Obama Calls For Meeting Ahead Of Budget Cuts
President Barack Obama has set up a meeting with congressional leaders to discuss the $85bn in mandatory spending cuts that are scheduled to kick in later this week.
The meeting was called after a divided Congress officially missed the deadline for averting the cuts to defence and other programmes, which had been designed to be so ugly that Washington would be forced to avoid them.
It will be the first face-to-face meeting between Mr Obama and Republican leaders this year.
Prior to the White House announcement, there appeared to be no talks underway to find a better way to tackle the country's $11.7trn debt.
Some opposition Republicans seemed ready to let the cuts take effect and let attention turn to an even more worrying fiscal deadline at the end of March - a possible government shutdown.
It is hardly the scenario Mr Obama promised as he ran for re-election last year and tried to convince voters that Washington would be a different place in his second term.
Senate Republican Leader Mitch McConnell said the White House meeting is a chance to address ways to reduce government spending. He said Americans will not accept more taxes as part of a deal to avert the cuts.
Experts believe the standoff is already slowing the fragile economy's recovery from the recent recession.
Americans appear exhausted by the march of fiscal crises. Three out of four say they are not following the spending cuts issue very closely, according to a Pew Research Centre poll released this week.
Efforts to close the budget gap have been hurt by Republicans' refusal to accept new tax increases and Democrats' insistence that any spending cuts be matched by tax increases.
The spending cuts would carve $85bn from the US budget through the end of the fiscal year at the end of September, and $1.2trn over the next decade.
Economists agree that policymakers should delay the deep cuts until the economy has strengthened, but they say lawmakers should come up with a realistic long-term plan to fix the debt as soon as possible.
The country's deficits have exceeded $1trn the past four years.
Mr Obama warned that the government-wide cuts could hurt military readiness and called the move a "self-inflicted wound that doesn't have to happen".

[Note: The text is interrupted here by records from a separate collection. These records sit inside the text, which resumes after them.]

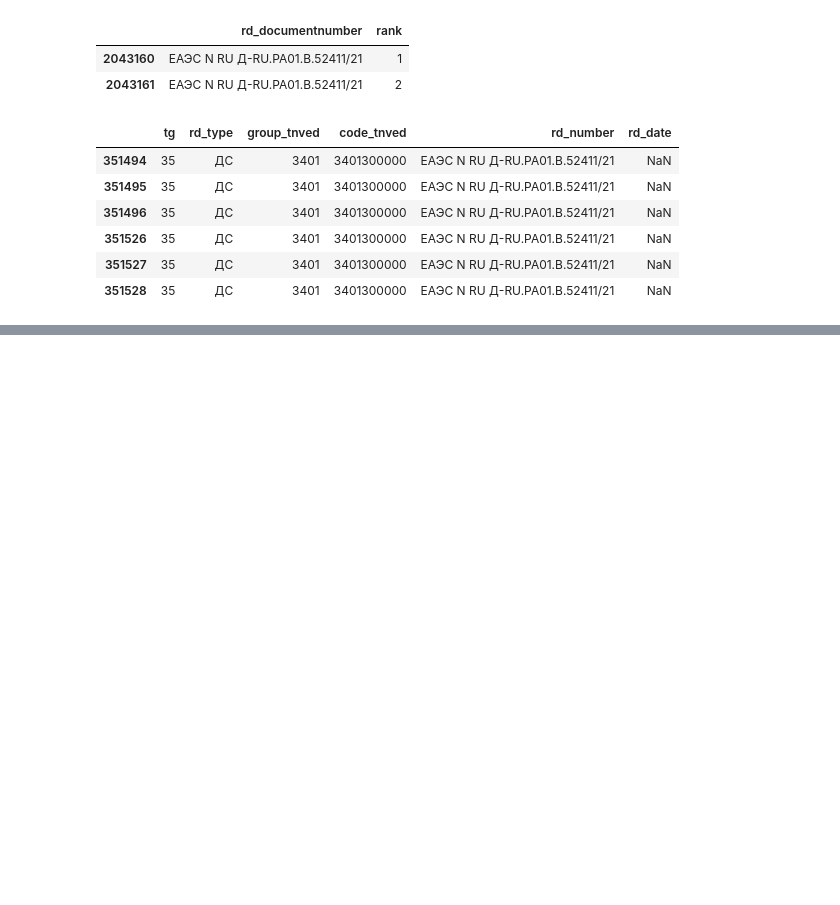
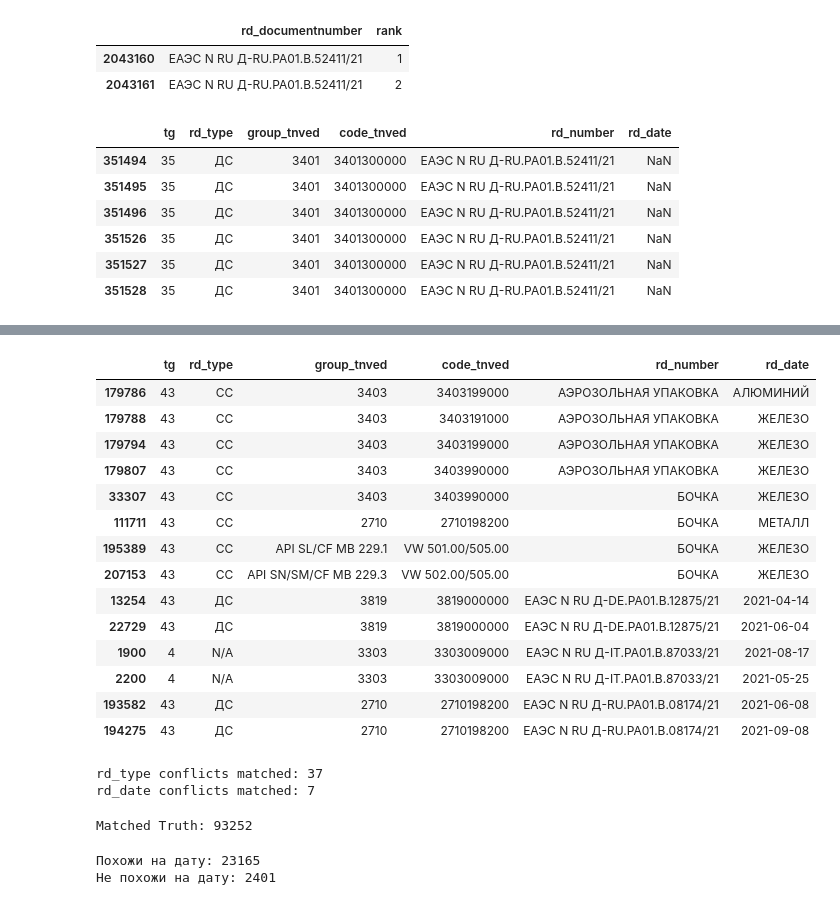
Before and after one commit to Shah29py/rd-classification-feature-engineering, a Jupyter notebook: notebooks/01_eda.ipynb, the cells around one changed output, grey strips where cells are left out. Saved outputs shown, nothing was run; the diff lists cells and outputs as text; code cells hidden in the pictures; blank space fills up the shorter version.

```diff
--- a/notebooks/01_eda.ipynb
+++ b/notebooks/01_eda.ipynb
@@ -1136,0 +1650,12 @@ new_truth.loc[
+# %%
+rd_date_conflicts = (
+    truth_unique
+    .groupby("rd_number")["rd_date"]
+    .agg(lambda x: tuple(sorted(set(x.dropna()))))
+)
+
+rd_date_conflicts = rd_date_conflicts[
+    rd_date_conflicts.map(len) > 1
+]
+
+rd_date_conflicts.value_counts()
@@ -1136,0 +1697,61 @@ new_truth.loc[
+# %%
+date_conflict_numbers = list(rd_date_conflicts.index[:5])
+
+truth_unique.loc[
+    truth_unique["rd_number"].isin(date_conflict_numbers)
+].sort_values("rd_number")
+# %% [output]
+|  | tg | rd_type | group_tnved | code_tnved | rd_number | rd_date |
+| 179786 | 43 | СС | 3403 | 3403199000 | АЭРОЗОЛЬНАЯ УПАКОВКА | АЛЮМИНИЙ |
+| 179788 | 43 | СС | 3403 | 3403191000 | АЭРОЗОЛЬНАЯ УПАКОВКА | ЖЕЛЕЗО |
+| 179794 | 43 | СС | 3403 | 3403199000 | АЭРОЗОЛЬНАЯ УПАКОВКА | ЖЕЛЕЗО |
+| 179807 | 43 | СС | 3403 | 3403990000 | АЭРОЗОЛЬНАЯ УПАКОВКА | ЖЕЛЕЗО |
+| 33307 | 43 | СС | 3403 | 3403990000 | БОЧКА | ЖЕЛЕЗО |
+| 111711 | 43 | СС | 2710 | 2710198200 | БОЧКА | МЕТАЛЛ |
+| 195389 | 43 | СС | API SL/CF MB 229.1 | VW 501.00/505.00 | БОЧКА | ЖЕЛЕЗО |
+| 207153 | 43 | СС | API SN/SM/CF MB 229.3 | VW 502.00/505.00 | БОЧКА | ЖЕЛЕЗО |
+| 13254 | 43 | ДС | 3819 | 3819000000 | ЕАЭС N RU Д-DE.РА01.В.12875/21 | 2021-04-14 |
+| 22729 | 43 | ДС | 3819 | 3819000000 | ЕАЭС N RU Д-DE.РА01.В.12875/21 | 2021-06-04 |
+| 1900 | 4 | N/A | 3303 | 3303009000 | ЕАЭС N RU Д-IT.РА01.В.87033/21 | 2021-08-17 |
+| 2200 | 4 | N/A | 3303 | 3303009000 | ЕАЭС N RU Д-IT.РА01.В.87033/21 | 2021-05-25 |
+| 193582 | 43 | ДС | 2710 | 2710198200 | ЕАЭС N RU Д-RU.РА01.В.08174/21 | 2021-06-08 |
+| 194275 | 43 | ДС | 2710 | 2710198200 | ЕАЭС N RU Д-RU.РА01.В.08174/21 | 2021-09-08 |
+# %%
+case_numbers = set(case_rank1["rd_documentnumber"])
+
+print(
+    "rd_type conflicts matched:",
+    sum(x in case_numbers for x in rd_type_conflicts.index)
+)
+
+print(
+    "rd_date conflicts matched:",
+    sum(x in case_numbers for x in rd_date_conflicts.index)
+)
+# %% [output]
+rd_type conflicts matched: 37
+rd_date conflicts matched: 7
+# %%
+truth_matched = truth_unique[
+    truth_unique["rd_number"].isin(case_numbers)
+]
+
+print(
+    "Matched Truth:",
+    len(truth_matched)
+)
+# %% [output]
+Matched Truth: 93252
+# %%
+date_like = (
+    truth_unique["rd_date"]
+    .astype("string")
+    .str.match(r"^\d{4}-\d{2}-\d{2}$", na=False)
+)
+
+print("Похожи на дату:", date_like.sum())
+print("Не похожи на дату:",
+      truth_unique["rd_date"].notna().sum() - date_like.sum())
+# %% [output]
+Похожи на дату: 23165
+Не похожи на дату: 2401
```
Also changed, not shown: parts of 65 cells of this notebook, 2 other files.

But some opposition Republicans see the battle as their best opportunity to stand their ground and exact deep spending cuts from the president - even if it means taking money from the Defence Department, a step Republican lawmakers have traditionally opposed.